Before-and-after change records
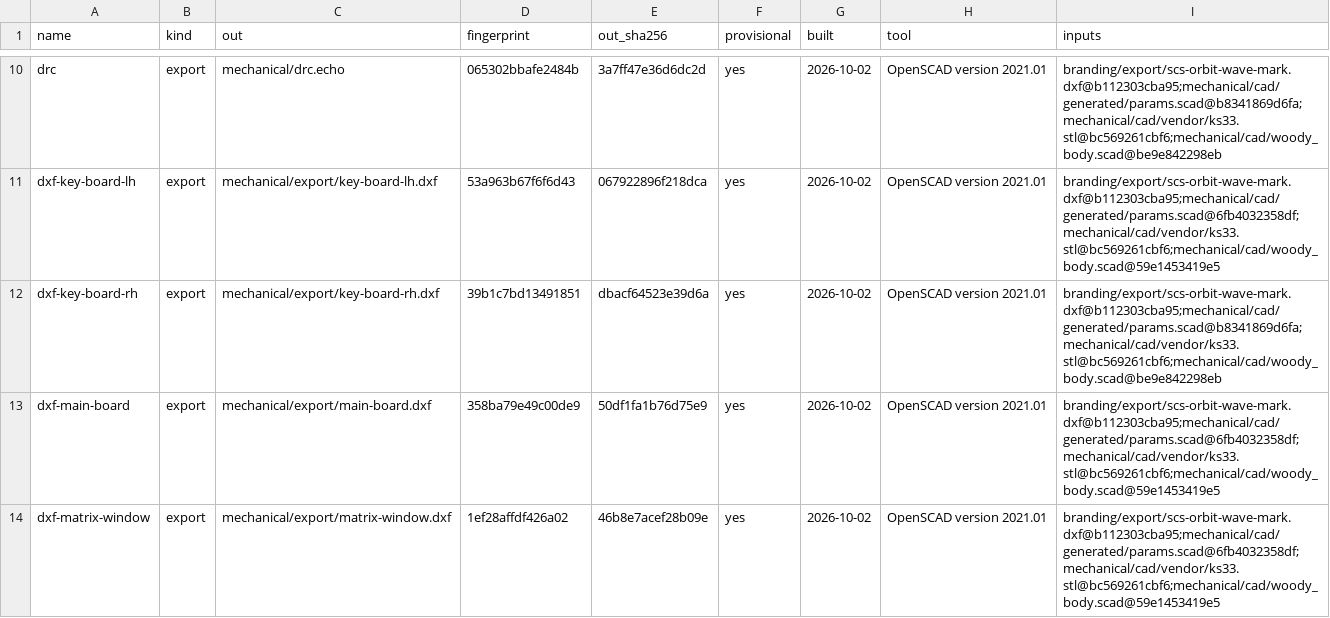
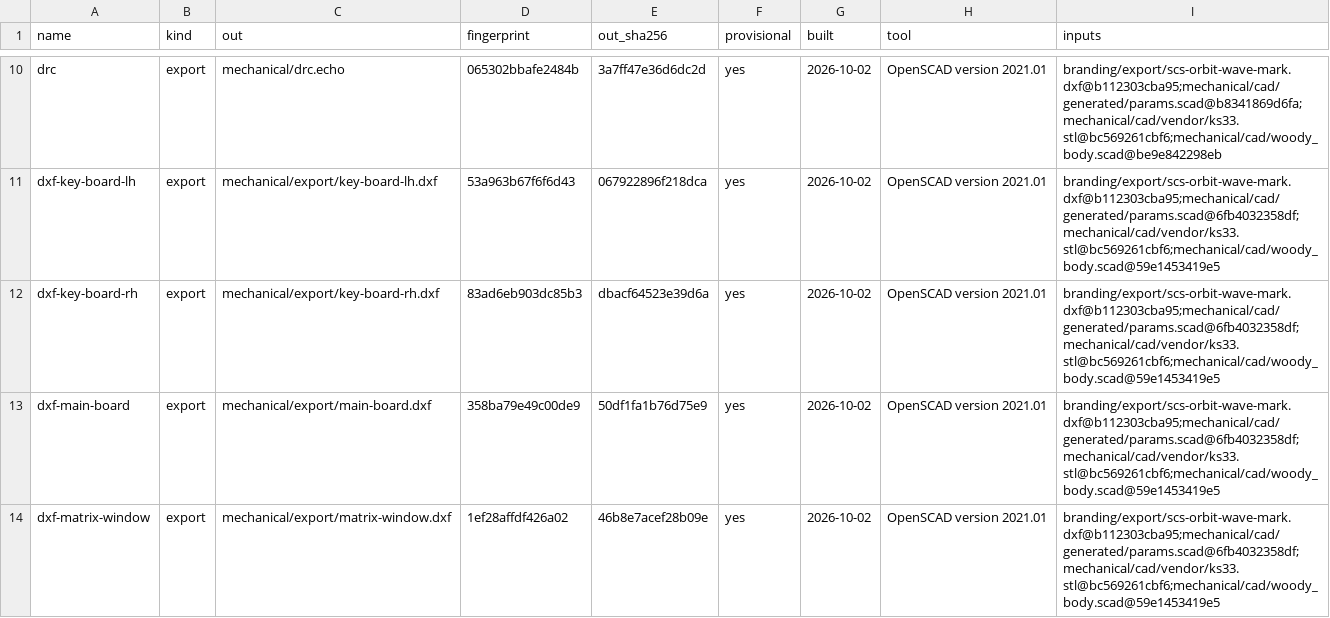
Before and after one commit to jeffmhopkins/Woody, a CSV file: mechanical/OUTPUTS.csv, drawn as a sheet; only a part is shown, gaps mark what is left out.

```diff
--- a/mechanical/OUTPUTS.csv
+++ b/mechanical/OUTPUTS.csv
@@ -11,3 +11,3 @@ drc,export,mechanical/drc.echo,065302bbafe2484b,3a7ff47e36d6dc2d,yes,2026-10-02,
 dxf-key-board-lh,export,mechanical/export/key-board-lh.dxf,53a963b67f6f6d43,067922896f218dca,yes,2026-10-02,OpenSCAD version 2021.01,branding/export/scs-orbit-wave-mark.dxf@b112303cba95;mechanical/cad/generated/params.scad@6fb4032358df;mechanical/cad/vendor/ks33.stl@bc569261cbf6;mechanical/cad/woody_body.scad@59e1453419e5
-dxf-key-board-rh,export,mechanical/export/key-board-rh.dxf,39b1c7bd13491851,dbacf64523e39d6a,yes,2026-10-02,OpenSCAD version 2021.01,branding/export/scs-orbit-wave-mark.dxf@b112303cba95;mechanical/cad/generated/params.scad@b8341869d6fa;mechanical/cad/vendor/ks33.stl@bc569261cbf6;mechanical/cad/woody_body.scad@be9e842298eb
+dxf-key-board-rh,export,mechanical/export/key-board-rh.dxf,83ad6eb903dc85b3,dbacf64523e39d6a,yes,2026-10-02,OpenSCAD version 2021.01,branding/export/scs-orbit-wave-mark.dxf@b112303cba95;mechanical/cad/generated/params.scad@6fb4032358df;mechanical/cad/vendor/ks33.stl@bc569261cbf6;mechanical/cad/woody_body.scad@59e1453419e5
 dxf-main-board,export,mechanical/export/main-board.dxf,358ba79e49c00de9,50df1fa1b76d75e9,yes,2026-10-02,OpenSCAD version 2021.01,branding/export/scs-orbit-wave-mark.dxf@b112303cba95;mechanical/cad/generated/params.scad@6fb4032358df;mechanical/cad/vendor/ks33.stl@bc569261cbf6;mechanical/cad/woody_body.scad@59e1453419e5
```
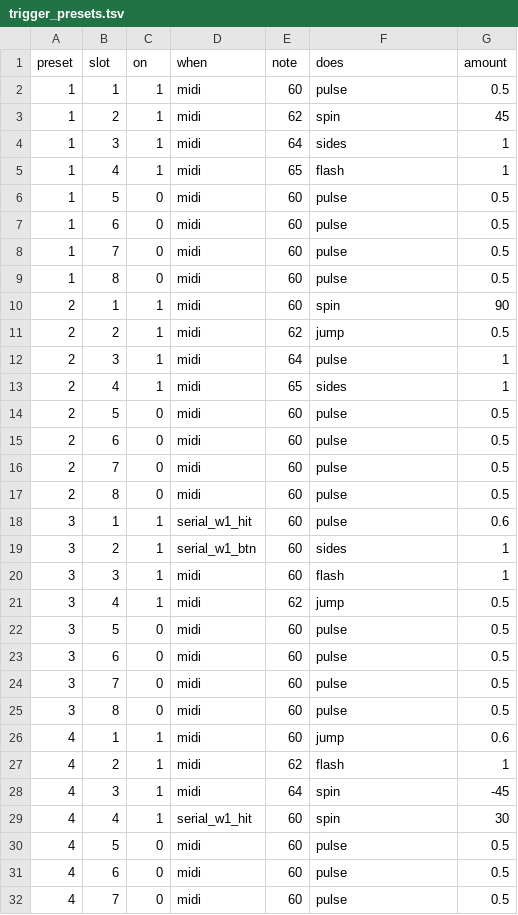
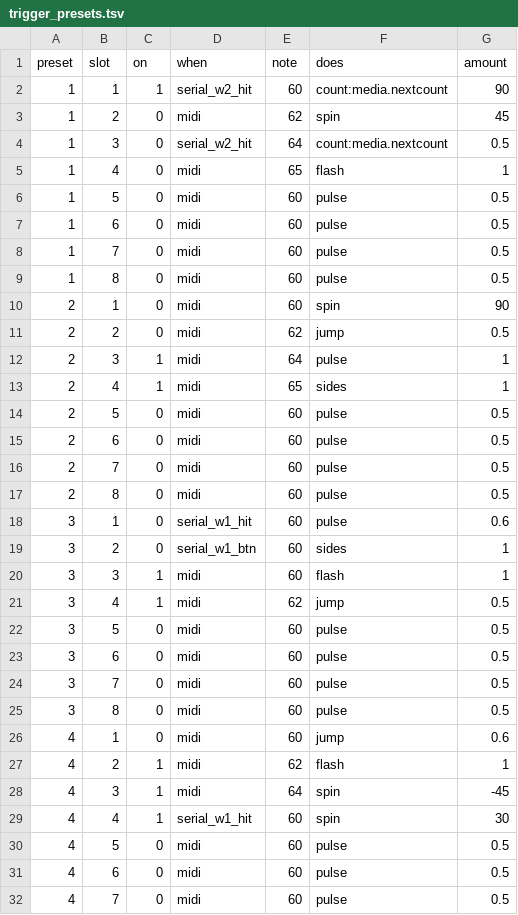
Before and after one commit to neon99999/Interactive-Dance, a TSV file: TouchDesigner/project1/mappings/trigger_presets.tsv, drawn as a sheet; only a part is shown.

```diff
--- a/TouchDesigner/project1/mappings/trigger_presets.tsv
+++ b/TouchDesigner/project1/mappings/trigger_presets.tsv
@@ -1,6 +1,6 @@
 preset	slot	on	when	note	does	amount
-1	1	1	midi	60	pulse	0.5
-1	2	1	midi	62	spin	45
-1	3	1	midi	64	sides	1
-1	4	1	midi	65	flash	1
+1	1	1	serial_w2_hit	60	count:media.nextcount	90
+1	2	0	midi	62	spin	45
+1	3	0	serial_w2_hit	64	count:media.nextcount	0.5
+1	4	0	midi	65	flash	1
 1	5	0	midi	60	pulse	0.5
@@ -9,4 +9,4 @@ preset	slot	on	when	note	does	amount
 1	8	0	midi	60	pulse	0.5
-2	1	1	midi	60	spin	90
-2	2	1	midi	62	jump	0.5
+2	1	0	midi	60	spin	90
+2	2	0	midi	62	jump	0.5
 2	3	1	midi	64	pulse	1
@@ -17,4 +17,4 @@ preset	slot	on	when	note	does	amount
 2	8	0	midi	60	pulse	0.5
-3	1	1	serial_w1_hit	60	pulse	0.6
-3	2	1	serial_w1_btn	60	sides	1
+3	1	0	serial_w1_hit	60	pulse	0.6
+3	2	0	serial_w1_btn	60	sides	1
 3	3	1	midi	60	flash	1
@@ -25,3 +25,3 @@ preset	slot	on	when	note	does	amount
 3	8	0	midi	60	pulse	0.5
-4	1	1	midi	60	jump	0.6
+4	1	0	midi	60	jump	0.6
 4	2	1	midi	62	flash	1
```
Also changed, not shown: TouchDesigner/project1/externalizations.tsv, TouchDesigner/project1/mappings/presets.tsv, 13 other files.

== What is being asked ==
Leaving pictures aside, write out each record above exactly as given.

== Expected output ==
Before and after one commit to jeffmhopkins/Woody, a CSV file: mechanical/OUTPUTS.csv, drawn as a sheet; only a part is shown, gaps mark what is left out.

```diff
--- a/mechanical/OUTPUTS.csv
+++ b/mechanical/OUTPUTS.csv
@@ -11,3 +11,3 @@ drc,export,mechanical/drc.echo,065302bbafe2484b,3a7ff47e36d6dc2d,yes,2026-10-02,
 dxf-key-board-lh,export,mechanical/export/key-board-lh.dxf,53a963b67f6f6d43,067922896f218dca,yes,2026-10-02,OpenSCAD version 2021.01,branding/export/scs-orbit-wave-mark.dxf@b112303cba95;mechanical/cad/generated/params.scad@6fb4032358df;mechanical/cad/vendor/ks33.stl@bc569261cbf6;mechanical/cad/woody_body.scad@59e1453419e5
-dxf-key-board-rh,export,mechanical/export/key-board-rh.dxf,39b1c7bd13491851,dbacf64523e39d6a,yes,2026-10-02,OpenSCAD version 2021.01,branding/export/scs-orbit-wave-mark.dxf@b112303cba95;mechanical/cad/generated/params.scad@b8341869d6fa;mechanical/cad/vendor/ks33.stl@bc569261cbf6;mechanical/cad/woody_body.scad@be9e842298eb
+dxf-key-board-rh,export,mechanical/export/key-board-rh.dxf,83ad6eb903dc85b3,dbacf64523e39d6a,yes,2026-10-02,OpenSCAD version 2021.01,branding/export/scs-orbit-wave-mark.dxf@b112303cba95;mechanical/cad/generated/params.scad@6fb4032358df;mechanical/cad/vendor/ks33.stl@bc569261cbf6;mechanical/cad/woody_body.scad@59e1453419e5
 dxf-main-board,export,mechanical/export/main-board.dxf,358ba79e49c00de9,50df1fa1b76d75e9,yes,2026-10-02,OpenSCAD version 2021.01,branding/export/scs-orbit-wave-mark.dxf@b112303cba95;mechanical/cad/generated/params.scad@6fb4032358df;mechanical/cad/vendor/ks33.stl@bc569261cbf6;mechanical/cad/woody_body.scad@59e1453419e5
```
Before and after one commit to neon99999/Interactive-Dance, a TSV file: TouchDesigner/project1/mappings/trigger_presets.tsv, drawn as a sheet; only a part is shown.

```diff
--- a/TouchDesigner/project1/mappings/trigger_presets.tsv
+++ b/TouchDesigner/project1/mappings/trigger_presets.tsv
@@ -1,6 +1,6 @@
 preset	slot	on	when	note	does	amount
-1	1	1	midi	60	pulse	0.5
-1	2	1	midi	62	spin	45
-1	3	1	midi	64	sides	1
-1	4	1	midi	65	flash	1
+1	1	1	serial_w2_hit	60	count:media.nextcount	90
+1	2	0	midi	62	spin	45
+1	3	0	serial_w2_hit	64	count:media.nextcount	0.5
+1	4	0	midi	65	flash	1
 1	5	0	midi	60	pulse	0.5
@@ -9,4 +9,4 @@ preset	slot	on	when	note	does	amount
 1	8	0	midi	60	pulse	0.5
-2	1	1	midi	60	spin	90
-2	2	1	midi	62	jump	0.5
+2	1	0	midi	60	spin	90
+2	2	0	midi	62	jump	0.5
 2	3	1	midi	64	pulse	1
@@ -17,4 +17,4 @@ preset	slot	on	when	note	does	amount
 2	8	0	midi	60	pulse	0.5
-3	1	1	serial_w1_hit	60	pulse	0.6
-3	2	1	serial_w1_btn	60	sides	1
+3	1	0	serial_w1_hit	60	pulse	0.6
+3	2	0	serial_w1_btn	60	sides	1
 3	3	1	midi	60	flash	1
@@ -25,3 +25,3 @@ preset	slot	on	when	note	does	amount
 3	8	0	midi	60	pulse	0.5
-4	1	1	midi	60	jump	0.6
+4	1	0	midi	60	jump	0.6
 4	2	1	midi	62	flash	1
```
Also changed, not shown: TouchDesigner/project1/externalizations.tsv, TouchDesigner/project1/mappings/presets.tsv, 13 other files.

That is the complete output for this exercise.